Data shown section start

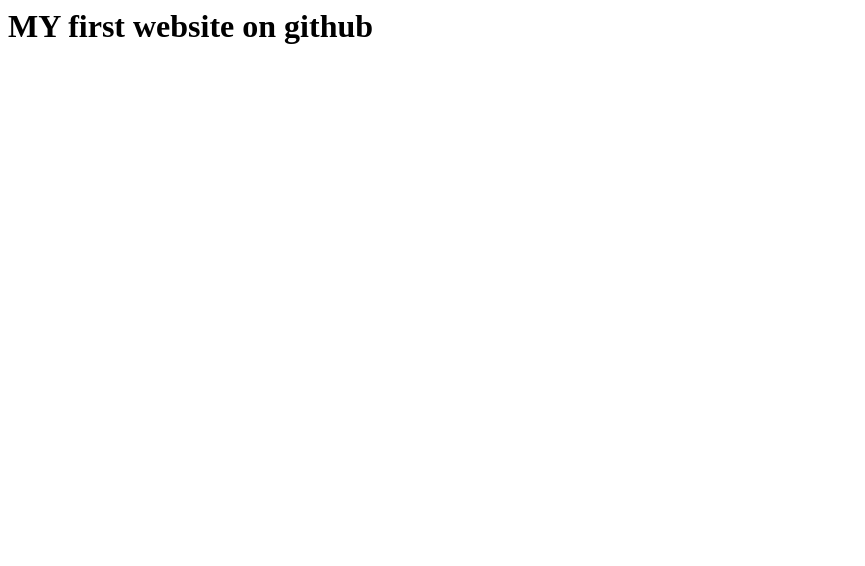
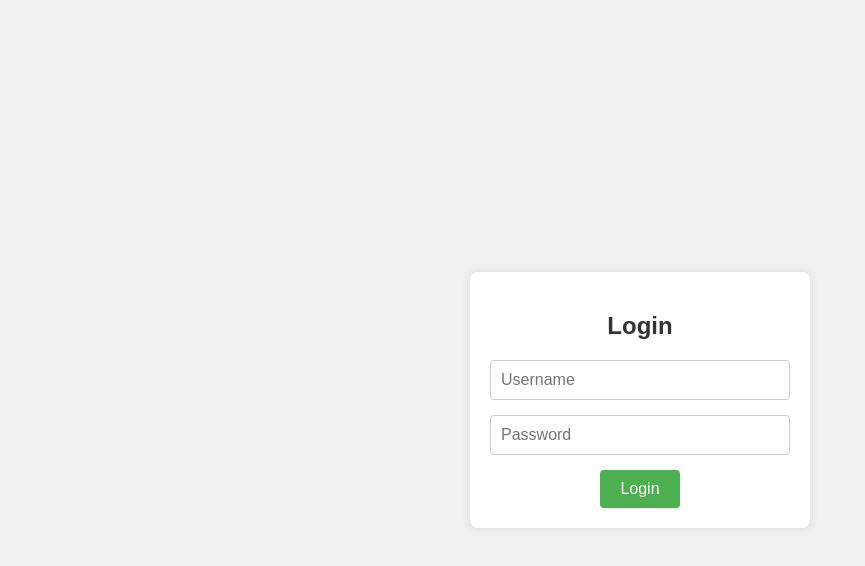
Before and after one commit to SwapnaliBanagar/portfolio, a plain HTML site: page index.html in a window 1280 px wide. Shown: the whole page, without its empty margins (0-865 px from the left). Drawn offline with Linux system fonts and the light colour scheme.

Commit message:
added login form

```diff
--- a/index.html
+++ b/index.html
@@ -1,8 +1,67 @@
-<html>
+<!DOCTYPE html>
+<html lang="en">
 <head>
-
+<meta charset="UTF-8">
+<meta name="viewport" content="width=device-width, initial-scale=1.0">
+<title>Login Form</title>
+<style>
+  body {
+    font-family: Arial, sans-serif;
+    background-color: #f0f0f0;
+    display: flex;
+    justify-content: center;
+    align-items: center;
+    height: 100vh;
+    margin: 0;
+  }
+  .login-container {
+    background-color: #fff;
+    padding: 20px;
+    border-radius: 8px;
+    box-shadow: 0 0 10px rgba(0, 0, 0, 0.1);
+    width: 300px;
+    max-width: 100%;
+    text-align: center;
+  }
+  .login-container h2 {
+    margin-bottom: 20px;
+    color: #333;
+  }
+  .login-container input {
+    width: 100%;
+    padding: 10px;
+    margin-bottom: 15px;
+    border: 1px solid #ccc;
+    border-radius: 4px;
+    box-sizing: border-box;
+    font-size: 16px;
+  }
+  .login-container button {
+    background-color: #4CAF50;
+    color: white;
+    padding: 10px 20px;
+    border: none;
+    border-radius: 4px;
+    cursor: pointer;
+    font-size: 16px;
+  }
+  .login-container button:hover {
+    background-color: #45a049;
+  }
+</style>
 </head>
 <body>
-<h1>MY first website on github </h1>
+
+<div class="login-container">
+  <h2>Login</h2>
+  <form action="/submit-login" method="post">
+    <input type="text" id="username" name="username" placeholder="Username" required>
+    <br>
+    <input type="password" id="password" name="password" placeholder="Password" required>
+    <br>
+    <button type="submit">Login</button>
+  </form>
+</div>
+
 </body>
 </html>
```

Data shown section end

§ What to do: Output every entry exactly as given; pictures are not part of the copy.

§ Written reply:
Before and after one commit to SwapnaliBanagar/portfolio, a plain HTML site: page index.html in a window 1280 px wide. Shown: the whole page, without its empty margins (0-865 px from the left). Drawn offline with Linux system fonts and the light colour scheme.

Commit message:
added login form

```diff
--- a/index.html
+++ b/index.html
@@ -1,8 +1,67 @@
-<html>
+<!DOCTYPE html>
+<html lang="en">
 <head>
-
+<meta charset="UTF-8">
+<meta name="viewport" content="width=device-width, initial-scale=1.0">
+<title>Login Form</title>
+<style>
+  body {
+    font-family: Arial, sans-serif;
+    background-color: #f0f0f0;
+    display: flex;
+    justify-content: center;
+    align-items: center;
+    height: 100vh;
+    margin: 0;
+  }
+  .login-container {
+    background-color: #fff;
+    padding: 20px;
+    border-radius: 8px;
+    box-shadow: 0 0 10px rgba(0, 0, 0, 0.1);
+    width: 300px;
+    max-width: 100%;
+    text-align: center;
+  }
+  .login-container h2 {
+    margin-bottom: 20px;
+    color: #333;
+  }
+  .login-container input {
+    width: 100%;
+    padding: 10px;
+    margin-bottom: 15px;
+    border: 1px solid #ccc;
+    border-radius: 4px;
+    box-sizing: border-box;
+    font-size: 16px;
+  }
+  .login-container button {
+    background-color: #4CAF50;
+    color: white;
+    padding: 10px 20px;
+    border: none;
+    border-radius: 4px;
+    cursor: pointer;
+    font-size: 16px;
+  }
+  .login-container button:hover {
+    background-color: #45a049;
+  }
+</style>
 </head>
 <body>
-<h1>MY first website on github </h1>
+
+<div class="login-container">
+  <h2>Login</h2>
+  <form action="/submit-login" method="post">
+    <input type="text" id="username" name="username" placeholder="Username" required>
+    <br>
+    <input type="password" id="password" name="password" placeholder="Password" required>
+    <br>
+    <button type="submit">Login</button>
+  </form>
+</div>
+
 </body>
 </html>
```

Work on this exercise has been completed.